■ **YOUR OBJECTIVE**: All lines in the data below carrying the string "margin" are to be located and copied.

DATASET ENTRIES Block Start

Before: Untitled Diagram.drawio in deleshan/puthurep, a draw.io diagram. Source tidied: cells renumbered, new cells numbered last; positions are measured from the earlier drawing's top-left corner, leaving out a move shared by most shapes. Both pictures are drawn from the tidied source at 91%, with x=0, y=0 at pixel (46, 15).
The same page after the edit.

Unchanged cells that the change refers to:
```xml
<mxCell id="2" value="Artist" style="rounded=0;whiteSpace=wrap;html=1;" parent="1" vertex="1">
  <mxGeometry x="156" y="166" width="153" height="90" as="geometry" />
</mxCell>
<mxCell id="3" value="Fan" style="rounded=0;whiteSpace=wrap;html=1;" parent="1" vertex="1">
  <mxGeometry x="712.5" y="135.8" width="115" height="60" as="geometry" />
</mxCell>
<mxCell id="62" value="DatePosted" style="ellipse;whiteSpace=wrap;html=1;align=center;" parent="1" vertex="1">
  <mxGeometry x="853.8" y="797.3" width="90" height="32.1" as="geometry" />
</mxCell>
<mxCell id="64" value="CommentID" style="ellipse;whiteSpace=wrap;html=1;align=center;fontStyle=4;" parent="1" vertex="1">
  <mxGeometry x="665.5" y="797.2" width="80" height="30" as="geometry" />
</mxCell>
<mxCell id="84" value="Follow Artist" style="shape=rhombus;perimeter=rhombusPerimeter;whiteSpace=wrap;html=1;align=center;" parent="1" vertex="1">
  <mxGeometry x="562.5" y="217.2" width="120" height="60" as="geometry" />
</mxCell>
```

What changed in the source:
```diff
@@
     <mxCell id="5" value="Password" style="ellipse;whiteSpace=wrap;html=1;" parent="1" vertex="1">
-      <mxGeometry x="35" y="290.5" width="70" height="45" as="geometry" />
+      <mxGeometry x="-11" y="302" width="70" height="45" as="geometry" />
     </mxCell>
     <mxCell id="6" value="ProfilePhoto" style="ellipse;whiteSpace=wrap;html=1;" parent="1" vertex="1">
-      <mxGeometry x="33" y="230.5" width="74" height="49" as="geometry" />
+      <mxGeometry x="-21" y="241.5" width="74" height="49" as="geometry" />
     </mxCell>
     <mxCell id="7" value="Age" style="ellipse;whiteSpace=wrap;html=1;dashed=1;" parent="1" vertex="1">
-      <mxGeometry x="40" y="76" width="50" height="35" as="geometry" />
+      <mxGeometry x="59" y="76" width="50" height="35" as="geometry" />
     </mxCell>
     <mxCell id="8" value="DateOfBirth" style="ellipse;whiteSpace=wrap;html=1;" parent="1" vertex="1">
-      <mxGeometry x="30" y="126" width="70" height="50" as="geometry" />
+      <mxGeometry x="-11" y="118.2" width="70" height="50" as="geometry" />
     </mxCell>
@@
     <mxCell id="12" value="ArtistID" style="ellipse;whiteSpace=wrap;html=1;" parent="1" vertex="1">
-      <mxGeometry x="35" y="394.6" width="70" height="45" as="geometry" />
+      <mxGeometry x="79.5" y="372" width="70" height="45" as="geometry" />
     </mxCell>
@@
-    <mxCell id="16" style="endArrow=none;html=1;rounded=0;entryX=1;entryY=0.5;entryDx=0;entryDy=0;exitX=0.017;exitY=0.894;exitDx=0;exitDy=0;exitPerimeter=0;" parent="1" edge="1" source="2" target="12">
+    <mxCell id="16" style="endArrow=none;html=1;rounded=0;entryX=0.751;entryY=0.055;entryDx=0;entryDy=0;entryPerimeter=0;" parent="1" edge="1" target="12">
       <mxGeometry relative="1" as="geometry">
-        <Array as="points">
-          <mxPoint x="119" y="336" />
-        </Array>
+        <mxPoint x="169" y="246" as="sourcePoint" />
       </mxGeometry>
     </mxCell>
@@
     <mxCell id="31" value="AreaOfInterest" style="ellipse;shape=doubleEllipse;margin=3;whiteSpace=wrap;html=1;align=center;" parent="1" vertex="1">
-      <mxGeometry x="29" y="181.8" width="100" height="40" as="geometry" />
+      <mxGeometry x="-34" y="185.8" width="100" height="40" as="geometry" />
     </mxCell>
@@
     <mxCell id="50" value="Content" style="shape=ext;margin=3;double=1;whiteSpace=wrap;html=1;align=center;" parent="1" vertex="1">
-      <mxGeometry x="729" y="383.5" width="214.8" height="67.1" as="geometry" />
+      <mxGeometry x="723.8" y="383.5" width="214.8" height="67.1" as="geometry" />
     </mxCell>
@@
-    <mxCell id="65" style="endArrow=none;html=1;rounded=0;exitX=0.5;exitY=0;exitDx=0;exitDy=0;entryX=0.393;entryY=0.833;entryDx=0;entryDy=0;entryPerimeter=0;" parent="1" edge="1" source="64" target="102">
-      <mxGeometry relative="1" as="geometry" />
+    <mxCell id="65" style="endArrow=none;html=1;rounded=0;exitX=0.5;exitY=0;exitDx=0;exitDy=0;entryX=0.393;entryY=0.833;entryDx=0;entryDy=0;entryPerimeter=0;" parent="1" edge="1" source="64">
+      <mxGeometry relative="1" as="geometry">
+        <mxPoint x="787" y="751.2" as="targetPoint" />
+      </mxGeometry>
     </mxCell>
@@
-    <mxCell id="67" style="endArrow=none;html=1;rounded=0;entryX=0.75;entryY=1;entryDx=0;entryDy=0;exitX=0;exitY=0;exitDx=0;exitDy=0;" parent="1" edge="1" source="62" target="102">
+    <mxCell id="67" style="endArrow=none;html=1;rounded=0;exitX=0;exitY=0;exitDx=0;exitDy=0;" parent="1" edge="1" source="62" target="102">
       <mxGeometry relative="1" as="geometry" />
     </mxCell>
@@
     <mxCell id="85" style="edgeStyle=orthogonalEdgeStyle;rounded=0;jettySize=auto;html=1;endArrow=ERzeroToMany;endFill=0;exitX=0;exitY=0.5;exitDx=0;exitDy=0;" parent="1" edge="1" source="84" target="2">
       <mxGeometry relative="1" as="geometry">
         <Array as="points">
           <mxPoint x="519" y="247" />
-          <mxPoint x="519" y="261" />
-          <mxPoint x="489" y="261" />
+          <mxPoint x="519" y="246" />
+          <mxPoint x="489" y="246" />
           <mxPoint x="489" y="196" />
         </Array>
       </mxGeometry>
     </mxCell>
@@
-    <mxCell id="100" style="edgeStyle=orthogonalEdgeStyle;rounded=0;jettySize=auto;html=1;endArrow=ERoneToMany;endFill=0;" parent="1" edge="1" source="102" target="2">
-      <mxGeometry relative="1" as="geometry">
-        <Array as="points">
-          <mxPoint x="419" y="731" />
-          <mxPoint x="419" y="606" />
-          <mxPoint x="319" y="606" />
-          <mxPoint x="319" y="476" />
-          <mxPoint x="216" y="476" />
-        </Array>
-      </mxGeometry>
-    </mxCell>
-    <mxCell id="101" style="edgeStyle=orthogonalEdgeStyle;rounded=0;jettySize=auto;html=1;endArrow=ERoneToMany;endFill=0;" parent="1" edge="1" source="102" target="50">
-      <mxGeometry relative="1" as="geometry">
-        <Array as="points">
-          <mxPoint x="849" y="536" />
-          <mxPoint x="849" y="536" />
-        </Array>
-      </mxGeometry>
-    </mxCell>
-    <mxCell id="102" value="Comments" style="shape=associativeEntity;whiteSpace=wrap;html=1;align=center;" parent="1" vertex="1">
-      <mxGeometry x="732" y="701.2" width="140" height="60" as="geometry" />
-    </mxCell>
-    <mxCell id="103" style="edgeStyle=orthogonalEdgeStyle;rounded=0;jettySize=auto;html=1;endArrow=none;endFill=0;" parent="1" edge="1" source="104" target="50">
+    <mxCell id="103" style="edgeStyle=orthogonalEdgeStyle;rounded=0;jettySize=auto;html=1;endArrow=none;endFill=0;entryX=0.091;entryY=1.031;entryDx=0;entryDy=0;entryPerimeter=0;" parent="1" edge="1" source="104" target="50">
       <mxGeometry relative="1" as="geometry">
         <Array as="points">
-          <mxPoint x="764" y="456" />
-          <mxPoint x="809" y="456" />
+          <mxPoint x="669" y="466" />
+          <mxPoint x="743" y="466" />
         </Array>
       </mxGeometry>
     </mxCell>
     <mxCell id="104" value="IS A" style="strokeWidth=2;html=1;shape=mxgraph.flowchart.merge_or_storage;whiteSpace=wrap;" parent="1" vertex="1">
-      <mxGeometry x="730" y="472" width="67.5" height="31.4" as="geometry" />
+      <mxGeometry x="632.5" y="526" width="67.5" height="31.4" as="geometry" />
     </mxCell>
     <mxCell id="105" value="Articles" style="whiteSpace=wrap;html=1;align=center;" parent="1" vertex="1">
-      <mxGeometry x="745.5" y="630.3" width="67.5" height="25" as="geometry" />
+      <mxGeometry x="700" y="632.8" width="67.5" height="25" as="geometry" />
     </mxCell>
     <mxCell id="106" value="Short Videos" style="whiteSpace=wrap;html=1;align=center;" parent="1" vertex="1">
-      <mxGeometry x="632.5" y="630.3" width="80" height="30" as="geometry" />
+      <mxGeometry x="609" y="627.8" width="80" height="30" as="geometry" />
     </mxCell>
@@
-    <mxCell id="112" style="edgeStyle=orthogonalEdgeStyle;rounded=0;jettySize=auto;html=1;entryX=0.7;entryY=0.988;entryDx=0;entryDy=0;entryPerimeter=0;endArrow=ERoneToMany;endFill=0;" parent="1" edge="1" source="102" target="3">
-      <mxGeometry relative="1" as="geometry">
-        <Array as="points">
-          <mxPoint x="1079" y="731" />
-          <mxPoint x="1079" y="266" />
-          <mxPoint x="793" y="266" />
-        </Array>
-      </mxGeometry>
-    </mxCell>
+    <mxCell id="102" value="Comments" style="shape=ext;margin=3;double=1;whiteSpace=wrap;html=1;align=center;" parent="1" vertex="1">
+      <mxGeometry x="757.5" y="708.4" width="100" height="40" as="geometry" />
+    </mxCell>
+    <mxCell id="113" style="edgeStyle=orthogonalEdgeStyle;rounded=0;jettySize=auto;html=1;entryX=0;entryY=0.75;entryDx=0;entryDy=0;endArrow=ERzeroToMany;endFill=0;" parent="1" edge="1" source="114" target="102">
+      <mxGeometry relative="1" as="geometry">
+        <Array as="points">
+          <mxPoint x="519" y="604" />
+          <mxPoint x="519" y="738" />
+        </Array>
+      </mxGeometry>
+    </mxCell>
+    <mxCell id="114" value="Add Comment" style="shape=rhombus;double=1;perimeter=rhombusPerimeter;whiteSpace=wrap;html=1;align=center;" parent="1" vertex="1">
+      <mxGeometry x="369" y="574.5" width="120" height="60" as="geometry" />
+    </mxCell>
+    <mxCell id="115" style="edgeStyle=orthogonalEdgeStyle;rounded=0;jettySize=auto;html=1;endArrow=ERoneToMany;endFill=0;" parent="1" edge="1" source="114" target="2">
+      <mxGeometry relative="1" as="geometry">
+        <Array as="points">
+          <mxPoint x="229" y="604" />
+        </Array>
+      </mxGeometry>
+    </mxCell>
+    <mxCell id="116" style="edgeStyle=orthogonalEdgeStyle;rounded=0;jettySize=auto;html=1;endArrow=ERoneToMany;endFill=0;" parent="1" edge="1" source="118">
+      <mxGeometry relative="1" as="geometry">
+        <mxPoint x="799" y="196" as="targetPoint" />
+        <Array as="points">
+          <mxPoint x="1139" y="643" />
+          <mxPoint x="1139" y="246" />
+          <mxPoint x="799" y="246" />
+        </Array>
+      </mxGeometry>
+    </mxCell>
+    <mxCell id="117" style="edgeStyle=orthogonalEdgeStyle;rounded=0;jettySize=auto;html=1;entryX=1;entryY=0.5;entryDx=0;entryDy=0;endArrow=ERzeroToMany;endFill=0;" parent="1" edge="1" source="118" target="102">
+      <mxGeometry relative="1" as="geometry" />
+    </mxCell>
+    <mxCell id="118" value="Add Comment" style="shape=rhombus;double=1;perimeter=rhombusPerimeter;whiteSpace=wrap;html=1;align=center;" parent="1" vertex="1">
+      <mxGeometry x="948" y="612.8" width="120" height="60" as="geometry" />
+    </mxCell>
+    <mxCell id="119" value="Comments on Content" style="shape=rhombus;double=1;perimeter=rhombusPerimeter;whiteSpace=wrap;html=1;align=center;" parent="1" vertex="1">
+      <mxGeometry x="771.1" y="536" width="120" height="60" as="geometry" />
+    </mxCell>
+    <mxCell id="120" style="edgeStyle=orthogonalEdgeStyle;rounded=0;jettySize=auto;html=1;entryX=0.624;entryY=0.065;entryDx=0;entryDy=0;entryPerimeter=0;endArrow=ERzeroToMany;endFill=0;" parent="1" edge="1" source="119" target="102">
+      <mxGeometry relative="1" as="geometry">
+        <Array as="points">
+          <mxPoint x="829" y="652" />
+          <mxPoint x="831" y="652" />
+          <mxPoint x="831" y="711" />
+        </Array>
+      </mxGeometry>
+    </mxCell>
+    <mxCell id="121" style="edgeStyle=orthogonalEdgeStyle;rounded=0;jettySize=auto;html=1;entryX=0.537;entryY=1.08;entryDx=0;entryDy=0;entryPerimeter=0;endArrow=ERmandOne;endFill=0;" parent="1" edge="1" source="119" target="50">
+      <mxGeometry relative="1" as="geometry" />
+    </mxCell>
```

DATASET ENTRIES Block End

■ **REPLY TO THE EXERCISE**:
     <mxCell id="31" value="AreaOfInterest" style="ellipse;shape=doubleEllipse;margin=3;whiteSpace=wrap;html=1;align=center;" parent="1" vertex="1">
     <mxCell id="50" value="Content" style="shape=ext;margin=3;double=1;whiteSpace=wrap;html=1;align=center;" parent="1" vertex="1">
+    <mxCell id="102" value="Comments" style="shape=ext;margin=3;double=1;whiteSpace=wrap;html=1;align=center;" parent="1" vertex="1">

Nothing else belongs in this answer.